▼
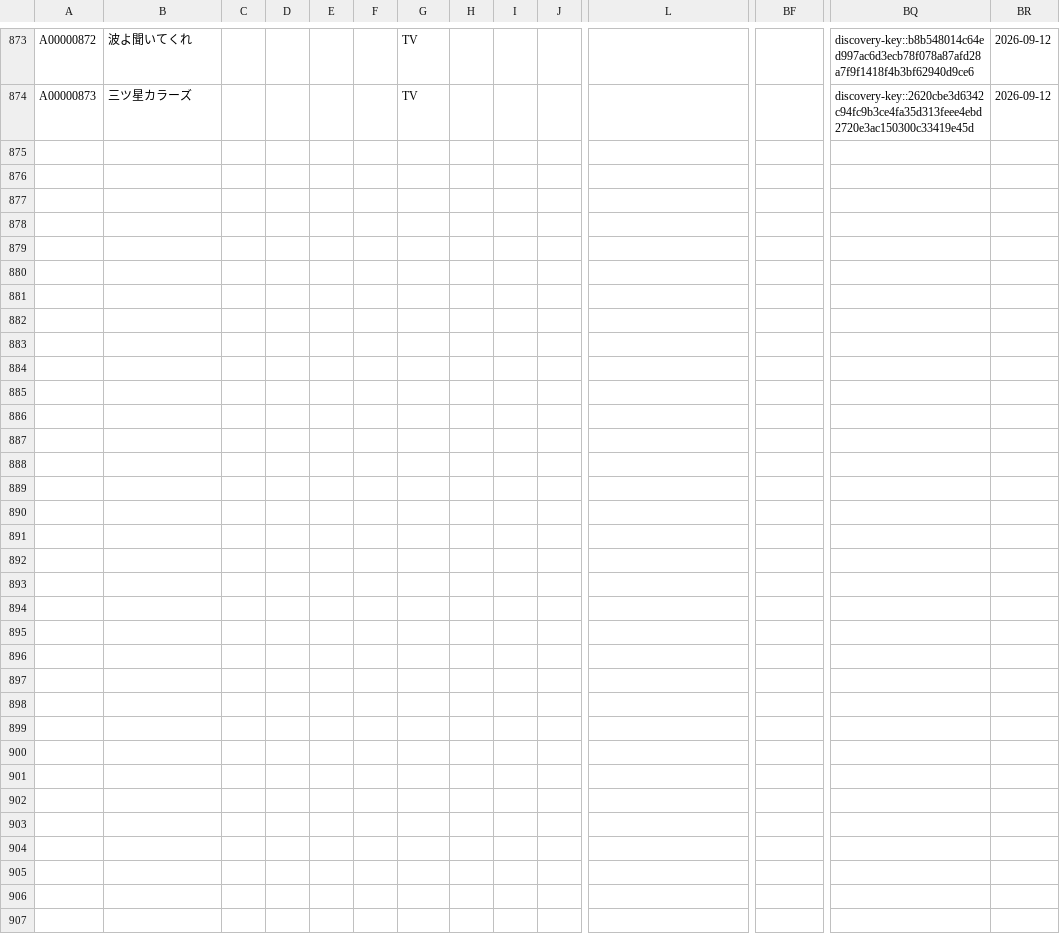
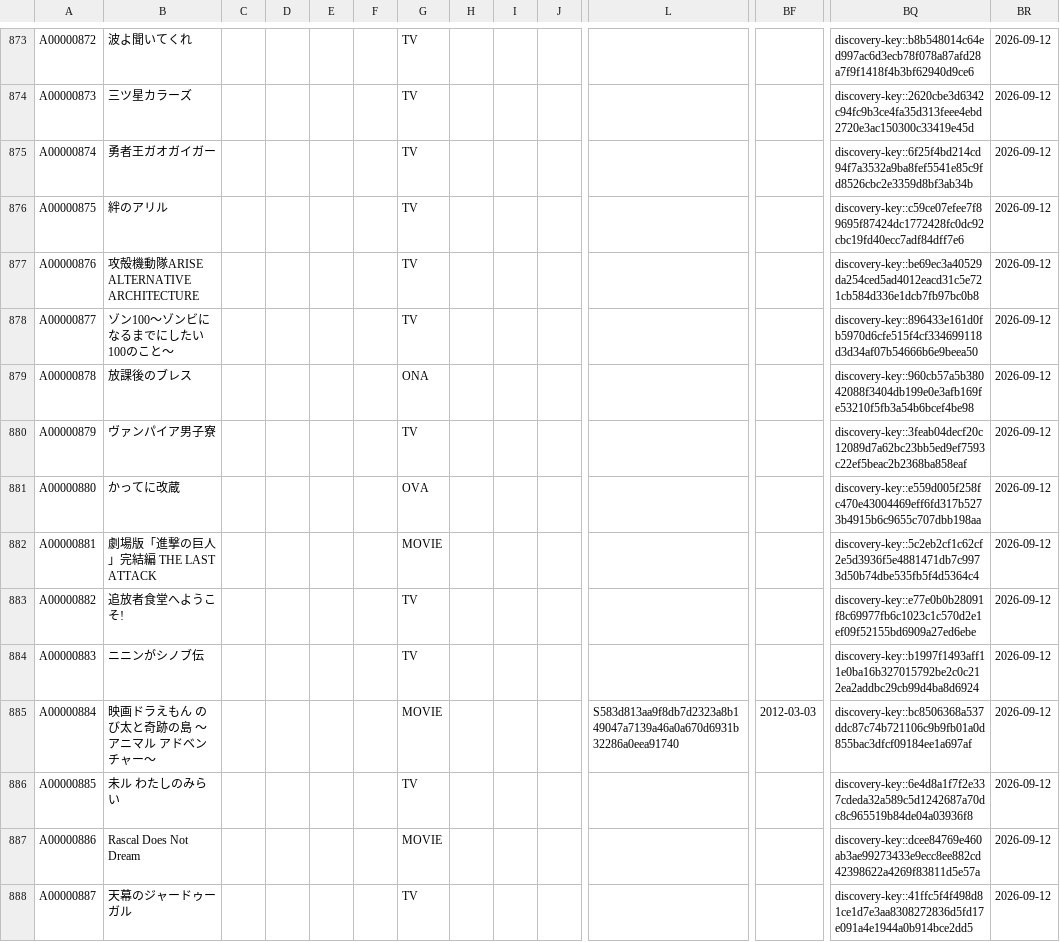
Before and after one commit to arunhistory/-anime-memory, a CSV file: confirmed/confirmed.csv, drawn as a sheet; only a part is shown, gaps mark what is left out; rows hold the shown columns only; the diff covers the shown part only; the diff names each change by its address in the sheet, - before the commit and + after, or states it on an @@ line.

```diff
--- a/confirmed/confirmed.csv
+++ b/confirmed/confirmed.csv
+row 875: A00000874 | 勇者王ガオガイガー |  |  |  |  | TV |  |  |  |  |  | discovery-key::6f25f4bd214cd94f7a3532a9ba8fef5541e85c9fd8526cbc2e3359d8bf3ab34b | 2026-09-12
+row 876: A00000875 | 絆のアリル |  |  |  |  | TV |  |  |  |  |  | discovery-key::c59ce07efee7f89695f87424dc1772428fc0dc92cbc19fd40ecc7adf84dff7e6 | 2026-09-12
+row 877: A00000876 | 攻殻機動隊ARISE ALTERNATIVE ARCHITECTURE |  |  |  |  | TV |  |  |  |  |  | discovery-key::be69ec3a40529da254ced5ad4012eacd31c5e721cb584d336e1dcb7fb97bc0b8 | 2026-09-12
+row 878: A00000877 | ゾン100〜ゾンビになるまでにしたい100のこと〜 |  |  |  |  | TV |  |  |  |  |  | discovery-key::896433e161d0fb5970d6cfe515f4cf334699118d3d34af07b54666b6e9beea50 | 2026-09-12
+row 879: A00000878 | 放課後のブレス |  |  |  |  | ONA |  |  |  |  |  | discovery-key::960cb57a5b38042088f3404db199e0e3afb169fe53210f5fb3a54b6bcef4be98 | 2026-09-12
+row 880: A00000879 | ヴァンパイア男子寮 |  |  |  |  | TV |  |  |  |  |  | discovery-key::3feab04decf20c12089d7a62bc23bb5ed9ef7593c22ef5beac2b2368ba858eaf | 2026-09-12
+row 881: A00000880 | かってに改蔵 |  |  |  |  | OVA |  |  |  |  |  | discovery-key::e559d005f258fc470e43004469eff6fd317b5273b4915b6c9655c707dbb198aa | 2026-09-12
+row 882: A00000881 | 劇場版「進撃の巨人」完結編 THE LAST ATTACK |  |  |  |  | MOVIE |  |  |  |  |  | discovery-key::5c2eb2cf1c62cf2e5d3936f5e4881471db7c9973d50b74dbe535fb5f4d5364c4 | 2026-09-12
+row 883: A00000882 | 追放者食堂へようこそ! |  |  |  |  | TV |  |  |  |  |  | discovery-key::e77e0b0b28091f8c69977fb6c1023c1c570d2e1ef09f52155bd6909a27ed6ebe | 2026-09-12
+row 884: A00000883 | ニニンがシノブ伝 |  |  |  |  | TV |  |  |  |  |  | discovery-key::b1997f1493aff11e0ba16b327015792be2c0c212ea2addbc29cb99d4ba8d6924 | 2026-09-12
+row 885: A00000884 | 映画ドラえもん のび太と奇跡の島 〜アニマル アドベンチャー〜 |  |  |  |  | MOVIE |  |  |  | S583d813aa9f8db7d2323a8b149047a7139a46a0a670d6931b32286a0eea91740 | 2012-03-03 | discovery-key::bc8506368a537ddc87c74b721106c9b9fb01a0d855bac3dfcf09184ee1a697af | 2026-09-12
+row 886: A00000885 | 未ル わたしのみらい |  |  |  |  | TV |  |  |  |  |  | discovery-key::6e4d8a1f7f2e337cdeda32a589c5d1242687a70dc8c965519b84de04a03936f8 | 2026-09-12
+row 887: A00000886 | Rascal Does Not Dream |  |  |  |  | MOVIE |  |  |  |  |  | discovery-key::dcee84769e460ab3ae99273433e9ecc8ee882cd42398622a4269f83811d5e57a | 2026-09-12
+row 888: A00000887 | 天幕のジャードゥーガル |  |  |  |  | TV |  |  |  |  |  | discovery-key::41ffc5f4f498d81ce1d7e3aa8308272836d5fd17e091a4e1944a0b914bce2dd5 | 2026-09-12
```
Also changed, not shown: 13 added rows elsewhere in this file, 17 other files.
▲
Problem to work on → A word-for-word copy of the entries above is what is needed, without any images.

Task output →
Before and after one commit to arunhistory/-anime-memory, a CSV file: confirmed/confirmed.csv, drawn as a sheet; only a part is shown, gaps mark what is left out; rows hold the shown columns only; the diff covers the shown part only; the diff names each change by its address in the sheet, - before the commit and + after, or states it on an @@ line.

```diff
--- a/confirmed/confirmed.csv
+++ b/confirmed/confirmed.csv
+row 875: A00000874 | 勇者王ガオガイガー |  |  |  |  | TV |  |  |  |  |  | discovery-key::6f25f4bd214cd94f7a3532a9ba8fef5541e85c9fd8526cbc2e3359d8bf3ab34b | 2026-09-12
+row 876: A00000875 | 絆のアリル |  |  |  |  | TV |  |  |  |  |  | discovery-key::c59ce07efee7f89695f87424dc1772428fc0dc92cbc19fd40ecc7adf84dff7e6 | 2026-09-12
+row 877: A00000876 | 攻殻機動隊ARISE ALTERNATIVE ARCHITECTURE |  |  |  |  | TV |  |  |  |  |  | discovery-key::be69ec3a40529da254ced5ad4012eacd31c5e721cb584d336e1dcb7fb97bc0b8 | 2026-09-12
+row 878: A00000877 | ゾン100〜ゾンビになるまでにしたい100のこと〜 |  |  |  |  | TV |  |  |  |  |  | discovery-key::896433e161d0fb5970d6cfe515f4cf334699118d3d34af07b54666b6e9beea50 | 2026-09-12
+row 879: A00000878 | 放課後のブレス |  |  |  |  | ONA |  |  |  |  |  | discovery-key::960cb57a5b38042088f3404db199e0e3afb169fe53210f5fb3a54b6bcef4be98 | 2026-09-12
+row 880: A00000879 | ヴァンパイア男子寮 |  |  |  |  | TV |  |  |  |  |  | discovery-key::3feab04decf20c12089d7a62bc23bb5ed9ef7593c22ef5beac2b2368ba858eaf | 2026-09-12
+row 881: A00000880 | かってに改蔵 |  |  |  |  | OVA |  |  |  |  |  | discovery-key::e559d005f258fc470e43004469eff6fd317b5273b4915b6c9655c707dbb198aa | 2026-09-12
+row 882: A00000881 | 劇場版「進撃の巨人」完結編 THE LAST ATTACK |  |  |  |  | MOVIE |  |  |  |  |  | discovery-key::5c2eb2cf1c62cf2e5d3936f5e4881471db7c9973d50b74dbe535fb5f4d5364c4 | 2026-09-12
+row 883: A00000882 | 追放者食堂へようこそ! |  |  |  |  | TV |  |  |  |  |  | discovery-key::e77e0b0b28091f8c69977fb6c1023c1c570d2e1ef09f52155bd6909a27ed6ebe | 2026-09-12
+row 884: A00000883 | ニニンがシノブ伝 |  |  |  |  | TV |  |  |  |  |  | discovery-key::b1997f1493aff11e0ba16b327015792be2c0c212ea2addbc29cb99d4ba8d6924 | 2026-09-12
+row 885: A00000884 | 映画ドラえもん のび太と奇跡の島 〜アニマル アドベンチャー〜 |  |  |  |  | MOVIE |  |  |  | S583d813aa9f8db7d2323a8b149047a7139a46a0a670d6931b32286a0eea91740 | 2012-03-03 | discovery-key::bc8506368a537ddc87c74b721106c9b9fb01a0d855bac3dfcf09184ee1a697af | 2026-09-12
+row 886: A00000885 | 未ル わたしのみらい |  |  |  |  | TV |  |  |  |  |  | discovery-key::6e4d8a1f7f2e337cdeda32a589c5d1242687a70dc8c965519b84de04a03936f8 | 2026-09-12
+row 887: A00000886 | Rascal Does Not Dream |  |  |  |  | MOVIE |  |  |  |  |  | discovery-key::dcee84769e460ab3ae99273433e9ecc8ee882cd42398622a4269f83811d5e57a | 2026-09-12
+row 888: A00000887 | 天幕のジャードゥーガル |  |  |  |  | TV |  |  |  |  |  | discovery-key::41ffc5f4f498d81ce1d7e3aa8308272836d5fd17e091a4e1944a0b914bce2dd5 | 2026-09-12
```
Also changed, not shown: 13 added rows elsewhere in this file, 17 other files.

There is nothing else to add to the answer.